It’s not easy.  The agreement forces you and your spouse to talk about matters of separation when you aren’t even separating.  Luckily, there are some ways to make the process go relatively smoothly.

An article from the Huffington Post details how to request a pre-nuptial:

  • Request a pre-nuptial agreement soon after getting engaged.  Ideally, a pre-nuptial agreement should be hashed out and signed way before the wedding. Bringing up the pre-nup right before the wedding or right after could leave your partner feeling ambushed.
  • Explain why you want a pre-nuptial agreement.  Whether it is because you have an inheritance or assets to protect, children from a previous marriage, or a family history of messy divorces it is important to be honest with your partner about why you want a pre-nuptial agreement.
  • Be transparent.    For a pre-nuptial agreement to be made valid, there has to be full disclosure.  You must be prepared to honestly share your net worth and income.  You must also reveal all your assets — any assets you own before marriage will likely remain your in the event of a divorce.  If your fiancée acknowledges your private property when you sign a pre-nuptial agreement, they can’t claim it as marital property later.
  • Be ready to negotiate the terms of the agreement.  A pre-nuptial agreement is not a one-sided agreement — a good agreement will encompass both you and your fiancées marital expectations.  So don’t be surprised when you have to negotiate and compromise.
  • Seek independent representation.  Separate lawyers will represent both you and your partner.  Don’t expect to just wash over your fiancée’s terms and conditions for the agreement — their attorney will be paying attention.
  • Allow for changes over time.  A pre-nuptial agreement addresses issues that have not yet or may not ever occur.  For example, your spouse may be independent and not be in need of spousal maintenance at the time of marriage, but may become a stay-at-home parent.  This time away from the workforce could reduce the party’s ability to get a job later on.  These possible issues should be addressed in the agreement — always be thinking ahead.
  • Remember that the goal is to get married.  Don’t be overly aggressive on unreasonable with your terms of agreement for the pre-nuptial.  This is the person you love and are set to marry; being over-the-top could result in unnecessary issues from the very beginning.

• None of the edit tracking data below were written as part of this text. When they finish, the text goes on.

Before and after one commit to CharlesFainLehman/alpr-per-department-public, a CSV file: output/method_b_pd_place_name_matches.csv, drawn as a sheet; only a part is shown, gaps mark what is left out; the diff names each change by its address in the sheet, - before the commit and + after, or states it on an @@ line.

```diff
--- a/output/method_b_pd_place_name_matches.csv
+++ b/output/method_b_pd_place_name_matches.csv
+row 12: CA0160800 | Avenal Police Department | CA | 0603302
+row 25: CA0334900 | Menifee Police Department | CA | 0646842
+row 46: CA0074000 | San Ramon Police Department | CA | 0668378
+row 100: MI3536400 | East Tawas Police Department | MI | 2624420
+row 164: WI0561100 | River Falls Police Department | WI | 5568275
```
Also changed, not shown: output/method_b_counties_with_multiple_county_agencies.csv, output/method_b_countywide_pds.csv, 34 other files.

With a little patience, teamwork, and honesty a pre-nuptial agreement is one of the first hurtles you can complete as a couple that will ensure smooth sailing no matter what happens in your future.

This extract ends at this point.